The total value of accepted assessments and the average value of each assessment also increased (by 8 percent and 4 percent respectively); however CEO of the Injuries Board in Ireland – Patricia Byron – explained that this was due to a small number of exceptional claims to the Injuries Board – one of which resulted in the highest ever accepted Injuries Board assessment of €976,000.

Once again, claims for injuries sustained in road traffic accidents accounted for the highest proportion of claims to the Injuries Board (75.5 percent), while there was an ongoing reduction in claims for injuries at work (8.1 percent). The remainder of the requests for an assessment of injury compensation were made in respect of public liability claims – injuries sustained in places of public access and product liability claims.

Discussing the increased volume of claims to the Injuries Board and the higher level of injury compensation settlements, Ms Byron warned insurance companies not to use the Injuries Board statistics as an excuse to raise insurance premiums. She said “Given a reduction of 30 percent in the Boards processing fee to respondents [down from €850.00 to €600.00], we see no basis for insurance premium hikes at this time”.
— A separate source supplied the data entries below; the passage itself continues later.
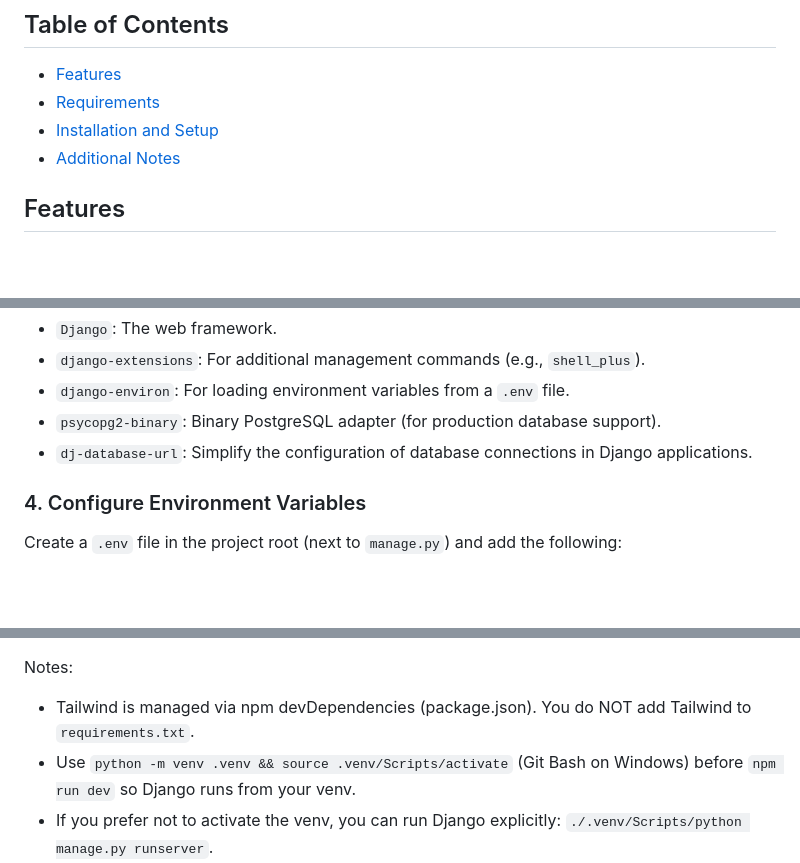
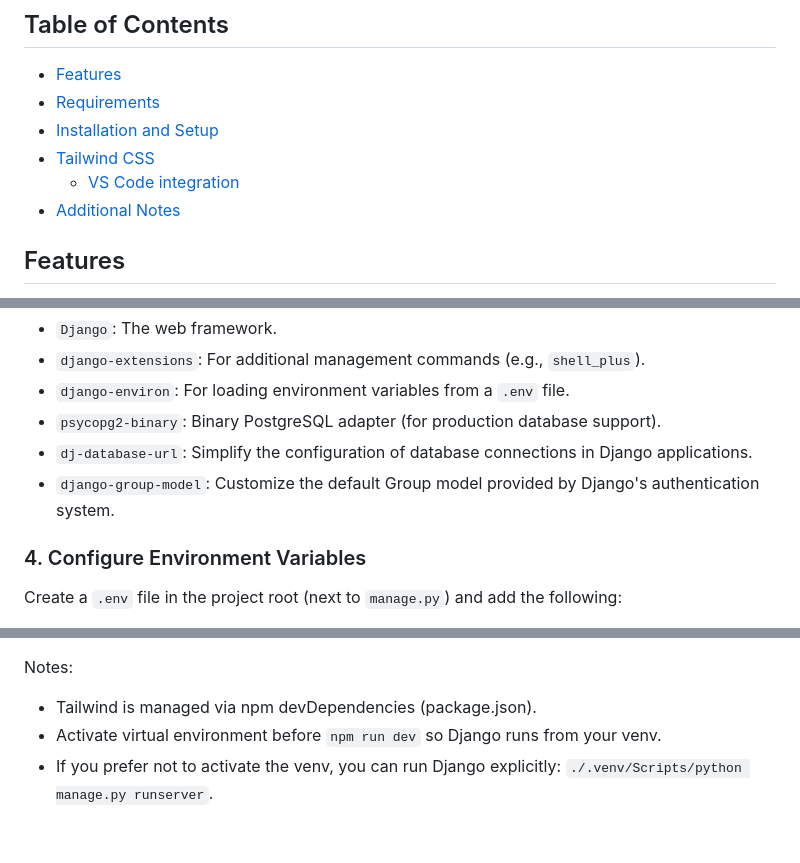
Before and after one commit to Evicencio-05/antique_bookshop, a Markdown page: README.md, 3 parts joined by grey strips. Drawn GitHub-style; blank space fills up the shorter version.

```diff
--- a/README.md
+++ b/README.md
@@ -6,6 +6,8 @@ This is a Django-based web application for managing an antique bookstore. It inc
 - [Features](#features)
 - [Requirements](#requirements)
 - [Installation and Setup](#installation-and-setup)
+- [Tailwind CSS](#tailwind-css)
+  - [VS Code integration](#vs-code-integration)
 - [Additional Notes](#additional-information)
 
 ## Features
@@ -66,6 +68,7 @@ This includes:
 - `django-environ`: For loading environment variables from a `.env` file.
 - `psycopg2-binary`: Binary PostgreSQL adapter (for production database support).
 - `dj-database-url`: Simplify the configuration of database connections in Django applications.
+- `django-group-model`: Customize the default Group model provided by Django's authentication system.
 
 ### 4. Configure Environment Variables
 
@@ -185,8 +188,8 @@ Configuration:
 - `postcss.config.js` runs Tailwind and Autoprefixer.
 
 Notes:
-- Tailwind is managed via npm devDependencies (package.json). You do NOT add Tailwind to `requirements.txt`.
-- Use `python -m venv .venv && source .venv/Scripts/activate` (Git Bash on Windows) before `npm run dev` so Django runs from your venv.
+- Tailwind is managed via npm devDependencies (package.json).
+- Activate virtual environment before `npm run dev` so Django runs from your venv.
 - If you prefer not to activate the venv, you can run Django explicitly: `./.venv/Scripts/python manage.py runserver`.
 - PowerShell users: if you see an execution policy error when running `npm` directly, prefix the command with `cmd /c` as shown above.
 
```
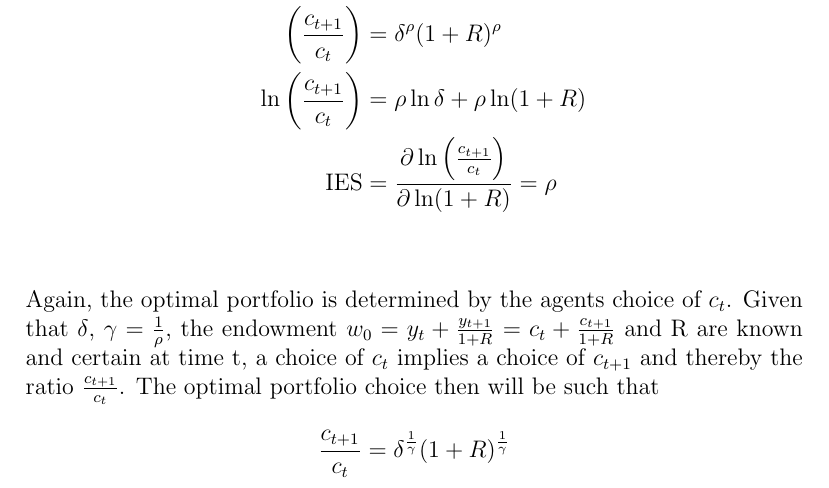
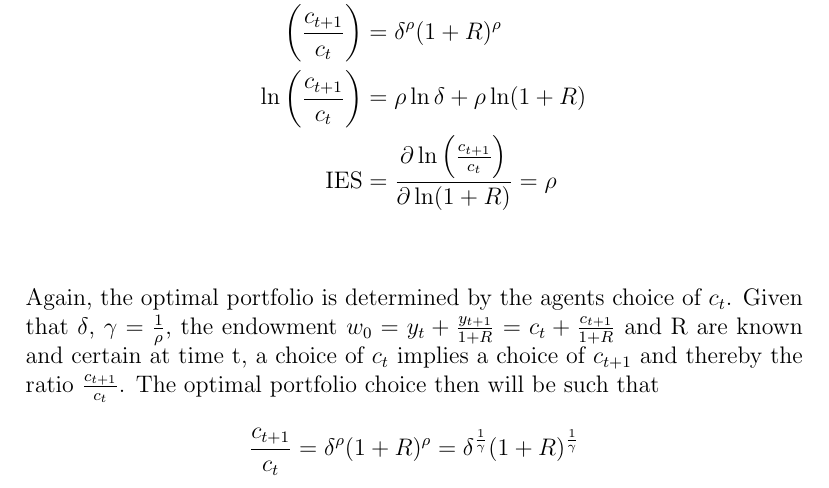
Before and after one commit to tpredoehl/fin800, a LaTeX problem sheet (Homework.tex): part of page 14 of 14, cut so that both start at the same text. Compiled offline with pdfLaTeX.

Commit message:
txs auto checkin

```diff
--- a/Homework.tex
+++ b/Homework.tex
@@ -304,7 +304,7 @@
 		\text{IES} &= \frac{\partial \ln \left(\frac{c_{t+1}}{c_t}\right)}{\partial \ln (1+R)} = \rho\\
 	\end{align*}
 
-	Again, the optimal portfolio is determined by the agents choice of $c_t$. Given that $\delta$, $\gamma = \frac{1}{\rho}$, the endowment $w_0 = y_t + \frac{y_{t+1}}{1+R} = c_t + \frac{c_{t+1}}{1+R}$ and R are known and certain at time t, a choice of $c_t$ implies a choice of $c_{t+1}$ and thereby the ratio $\frac{c_{t+1}}{c_t}$. The optimal portfolio choice then will be such that $$\frac{c_{t+1}}{c_t} = \delta^{\frac{1}{\gamma}}(1+R)^{\frac{1}{\gamma}}$$
+	Again, the optimal portfolio is determined by the agents choice of $c_t$. Given that $\delta$, $\gamma = \frac{1}{\rho}$, the endowment $w_0 = y_t + \frac{y_{t+1}}{1+R} = c_t + \frac{c_{t+1}}{1+R}$ and R are known and certain at time t, a choice of $c_t$ implies a choice of $c_{t+1}$ and thereby the ratio $\frac{c_{t+1}}{c_t}$. The optimal portfolio choice then will be such that $$\frac{c_{t+1}}{c_t} = \delta^{\rho}(1+R)^{\rho} =  \delta^{\frac{1}{\gamma}}(1+R)^{\frac{1}{\gamma}}$$
 
 	%\section{Annex 1}
 \end{document}
```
Potential plaintiffs should that while it may still be quicker to resolve a claim for personal injury compensation through direct contact with the negligent party´s insurers, making a claim to the Injuries Board is still necessary (except in claims for medical negligence and professional negligence) in case your claim cannot be resolved by negotiation and requires court action.